** Opening Data section block **
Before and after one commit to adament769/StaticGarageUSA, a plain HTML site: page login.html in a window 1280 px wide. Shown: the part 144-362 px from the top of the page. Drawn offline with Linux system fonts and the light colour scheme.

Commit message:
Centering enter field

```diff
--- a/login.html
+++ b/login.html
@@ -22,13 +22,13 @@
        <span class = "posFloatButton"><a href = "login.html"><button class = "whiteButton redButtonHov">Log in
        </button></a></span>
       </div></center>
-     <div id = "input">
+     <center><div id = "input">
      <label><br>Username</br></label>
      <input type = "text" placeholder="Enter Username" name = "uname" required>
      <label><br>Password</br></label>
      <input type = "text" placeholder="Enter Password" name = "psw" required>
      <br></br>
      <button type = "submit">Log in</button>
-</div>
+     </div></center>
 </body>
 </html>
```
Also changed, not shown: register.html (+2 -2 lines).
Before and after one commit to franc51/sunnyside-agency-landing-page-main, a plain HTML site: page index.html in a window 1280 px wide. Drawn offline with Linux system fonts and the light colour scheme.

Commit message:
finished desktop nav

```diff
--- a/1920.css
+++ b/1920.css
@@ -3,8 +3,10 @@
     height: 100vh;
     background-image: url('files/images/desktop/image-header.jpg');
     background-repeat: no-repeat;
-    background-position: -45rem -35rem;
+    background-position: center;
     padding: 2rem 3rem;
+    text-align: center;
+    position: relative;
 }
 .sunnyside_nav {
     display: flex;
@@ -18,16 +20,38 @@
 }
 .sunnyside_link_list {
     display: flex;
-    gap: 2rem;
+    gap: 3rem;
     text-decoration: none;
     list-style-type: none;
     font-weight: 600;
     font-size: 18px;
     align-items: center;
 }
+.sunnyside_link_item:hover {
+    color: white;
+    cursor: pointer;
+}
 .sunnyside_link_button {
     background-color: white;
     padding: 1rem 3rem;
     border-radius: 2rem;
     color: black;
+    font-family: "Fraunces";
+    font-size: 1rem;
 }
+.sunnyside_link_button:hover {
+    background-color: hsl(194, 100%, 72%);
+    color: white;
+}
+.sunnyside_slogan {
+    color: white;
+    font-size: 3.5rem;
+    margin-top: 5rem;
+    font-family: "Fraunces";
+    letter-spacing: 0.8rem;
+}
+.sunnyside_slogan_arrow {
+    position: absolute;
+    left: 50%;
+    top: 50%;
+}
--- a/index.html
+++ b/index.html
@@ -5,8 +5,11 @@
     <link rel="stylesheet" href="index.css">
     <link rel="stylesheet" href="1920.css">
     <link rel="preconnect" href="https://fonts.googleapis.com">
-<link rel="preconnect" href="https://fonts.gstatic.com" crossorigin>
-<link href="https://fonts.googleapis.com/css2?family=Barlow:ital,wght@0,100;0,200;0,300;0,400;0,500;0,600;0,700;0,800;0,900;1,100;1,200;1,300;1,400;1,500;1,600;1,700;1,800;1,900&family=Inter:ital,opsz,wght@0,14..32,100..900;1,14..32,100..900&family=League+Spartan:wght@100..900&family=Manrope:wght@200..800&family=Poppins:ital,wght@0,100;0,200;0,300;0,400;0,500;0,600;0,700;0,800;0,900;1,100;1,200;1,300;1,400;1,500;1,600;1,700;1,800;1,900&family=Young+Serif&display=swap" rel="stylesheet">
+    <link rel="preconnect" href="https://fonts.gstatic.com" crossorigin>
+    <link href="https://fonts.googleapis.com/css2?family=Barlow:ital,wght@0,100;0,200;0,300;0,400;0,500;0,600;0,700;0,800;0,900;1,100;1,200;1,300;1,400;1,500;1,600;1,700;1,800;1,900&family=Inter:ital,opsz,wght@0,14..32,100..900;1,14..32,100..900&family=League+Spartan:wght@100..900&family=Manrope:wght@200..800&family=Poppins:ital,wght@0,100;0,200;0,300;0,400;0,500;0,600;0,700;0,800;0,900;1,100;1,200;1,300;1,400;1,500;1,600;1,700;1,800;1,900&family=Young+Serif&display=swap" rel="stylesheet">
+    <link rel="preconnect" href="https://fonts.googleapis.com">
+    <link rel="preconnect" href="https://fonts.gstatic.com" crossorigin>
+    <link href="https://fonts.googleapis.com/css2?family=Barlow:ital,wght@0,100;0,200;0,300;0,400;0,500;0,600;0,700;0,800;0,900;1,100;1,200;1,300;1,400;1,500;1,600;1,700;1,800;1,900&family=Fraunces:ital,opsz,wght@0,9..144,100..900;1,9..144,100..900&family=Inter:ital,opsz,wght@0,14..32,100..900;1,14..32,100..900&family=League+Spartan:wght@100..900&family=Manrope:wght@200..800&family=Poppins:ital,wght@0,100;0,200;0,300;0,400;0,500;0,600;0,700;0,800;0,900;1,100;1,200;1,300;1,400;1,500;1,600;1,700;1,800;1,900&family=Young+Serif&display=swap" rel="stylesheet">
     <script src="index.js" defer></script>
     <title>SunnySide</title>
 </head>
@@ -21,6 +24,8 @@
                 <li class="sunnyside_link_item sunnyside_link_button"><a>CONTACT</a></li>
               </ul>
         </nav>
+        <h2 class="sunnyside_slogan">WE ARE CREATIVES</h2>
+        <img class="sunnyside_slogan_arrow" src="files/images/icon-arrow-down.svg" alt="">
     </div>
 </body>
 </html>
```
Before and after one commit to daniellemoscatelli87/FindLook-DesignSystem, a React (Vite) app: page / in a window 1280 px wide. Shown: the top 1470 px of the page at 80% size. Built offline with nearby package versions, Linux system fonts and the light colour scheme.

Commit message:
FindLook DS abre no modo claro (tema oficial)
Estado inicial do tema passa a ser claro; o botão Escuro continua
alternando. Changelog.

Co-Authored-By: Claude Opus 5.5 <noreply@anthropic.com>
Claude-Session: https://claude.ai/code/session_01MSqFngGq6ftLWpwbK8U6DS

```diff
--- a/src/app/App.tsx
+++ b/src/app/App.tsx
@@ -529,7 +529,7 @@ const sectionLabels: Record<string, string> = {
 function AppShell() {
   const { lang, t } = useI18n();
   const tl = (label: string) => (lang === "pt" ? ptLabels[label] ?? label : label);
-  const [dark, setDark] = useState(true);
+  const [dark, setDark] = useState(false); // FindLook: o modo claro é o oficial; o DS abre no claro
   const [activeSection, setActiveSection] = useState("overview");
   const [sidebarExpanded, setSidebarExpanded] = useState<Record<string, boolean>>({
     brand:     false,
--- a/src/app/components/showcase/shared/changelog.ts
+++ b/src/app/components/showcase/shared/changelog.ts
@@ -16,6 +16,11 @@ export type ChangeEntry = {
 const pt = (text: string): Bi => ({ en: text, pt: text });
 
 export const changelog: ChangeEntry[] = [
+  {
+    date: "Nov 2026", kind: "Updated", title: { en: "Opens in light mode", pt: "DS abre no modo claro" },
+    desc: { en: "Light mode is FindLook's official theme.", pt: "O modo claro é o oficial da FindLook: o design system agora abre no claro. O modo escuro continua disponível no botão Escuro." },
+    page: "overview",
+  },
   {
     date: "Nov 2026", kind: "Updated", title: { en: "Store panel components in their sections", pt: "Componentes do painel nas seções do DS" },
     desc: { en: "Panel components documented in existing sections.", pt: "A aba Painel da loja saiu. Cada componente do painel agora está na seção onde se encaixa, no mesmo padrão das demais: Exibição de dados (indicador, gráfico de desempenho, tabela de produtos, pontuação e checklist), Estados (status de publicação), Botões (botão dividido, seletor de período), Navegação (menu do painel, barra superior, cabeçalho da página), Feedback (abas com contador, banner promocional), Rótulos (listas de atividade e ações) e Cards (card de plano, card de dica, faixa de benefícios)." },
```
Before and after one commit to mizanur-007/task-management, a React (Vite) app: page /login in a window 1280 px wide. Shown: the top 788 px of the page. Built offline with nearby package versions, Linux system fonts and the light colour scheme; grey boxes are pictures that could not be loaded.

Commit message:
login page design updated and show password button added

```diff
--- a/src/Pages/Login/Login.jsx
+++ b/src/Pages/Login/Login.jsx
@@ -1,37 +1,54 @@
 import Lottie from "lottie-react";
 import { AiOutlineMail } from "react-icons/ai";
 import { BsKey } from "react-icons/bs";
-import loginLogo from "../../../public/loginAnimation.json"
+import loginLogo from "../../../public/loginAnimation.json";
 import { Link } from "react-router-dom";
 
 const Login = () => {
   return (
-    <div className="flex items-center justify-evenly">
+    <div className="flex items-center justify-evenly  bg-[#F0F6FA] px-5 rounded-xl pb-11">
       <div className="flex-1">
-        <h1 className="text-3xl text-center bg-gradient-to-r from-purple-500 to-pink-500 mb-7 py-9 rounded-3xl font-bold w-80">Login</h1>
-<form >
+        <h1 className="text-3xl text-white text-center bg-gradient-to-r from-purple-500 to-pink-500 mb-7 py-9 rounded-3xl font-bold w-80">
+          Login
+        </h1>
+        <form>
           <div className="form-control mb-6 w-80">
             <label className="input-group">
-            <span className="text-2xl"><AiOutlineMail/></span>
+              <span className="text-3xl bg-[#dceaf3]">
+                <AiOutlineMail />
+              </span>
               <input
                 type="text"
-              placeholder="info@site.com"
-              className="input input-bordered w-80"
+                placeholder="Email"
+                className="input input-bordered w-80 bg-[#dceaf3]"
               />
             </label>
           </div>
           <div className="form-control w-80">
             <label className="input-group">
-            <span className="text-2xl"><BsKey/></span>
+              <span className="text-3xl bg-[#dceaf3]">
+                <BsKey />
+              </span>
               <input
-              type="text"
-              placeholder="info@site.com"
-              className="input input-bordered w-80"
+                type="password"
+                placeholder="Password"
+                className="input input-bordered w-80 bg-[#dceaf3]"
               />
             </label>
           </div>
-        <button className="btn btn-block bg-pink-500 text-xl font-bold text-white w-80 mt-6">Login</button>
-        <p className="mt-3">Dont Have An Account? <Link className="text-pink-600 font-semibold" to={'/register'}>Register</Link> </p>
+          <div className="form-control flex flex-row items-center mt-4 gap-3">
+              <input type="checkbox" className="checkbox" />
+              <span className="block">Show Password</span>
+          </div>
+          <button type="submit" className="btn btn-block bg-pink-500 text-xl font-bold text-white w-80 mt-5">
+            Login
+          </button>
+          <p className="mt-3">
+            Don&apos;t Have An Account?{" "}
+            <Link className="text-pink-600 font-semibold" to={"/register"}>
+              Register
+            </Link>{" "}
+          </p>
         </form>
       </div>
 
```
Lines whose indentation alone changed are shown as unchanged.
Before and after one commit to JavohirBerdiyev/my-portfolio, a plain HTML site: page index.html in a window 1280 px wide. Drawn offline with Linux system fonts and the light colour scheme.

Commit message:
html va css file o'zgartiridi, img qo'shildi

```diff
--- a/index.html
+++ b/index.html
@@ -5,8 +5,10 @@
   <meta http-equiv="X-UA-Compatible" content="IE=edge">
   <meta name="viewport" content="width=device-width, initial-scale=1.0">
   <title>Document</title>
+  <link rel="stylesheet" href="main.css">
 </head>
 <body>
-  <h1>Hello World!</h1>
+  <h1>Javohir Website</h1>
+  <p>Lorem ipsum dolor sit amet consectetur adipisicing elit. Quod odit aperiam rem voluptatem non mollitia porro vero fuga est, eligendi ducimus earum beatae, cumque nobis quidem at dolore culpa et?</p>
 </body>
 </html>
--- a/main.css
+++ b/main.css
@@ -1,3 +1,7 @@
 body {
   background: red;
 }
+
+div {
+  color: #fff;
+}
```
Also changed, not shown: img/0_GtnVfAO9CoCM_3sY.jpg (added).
** Closing Data section block **
» Exercise details: Identify every line above that includes the word "none", and show those lines.

» Solution to this exercise:
     text-decoration: none;
     list-style-type: none;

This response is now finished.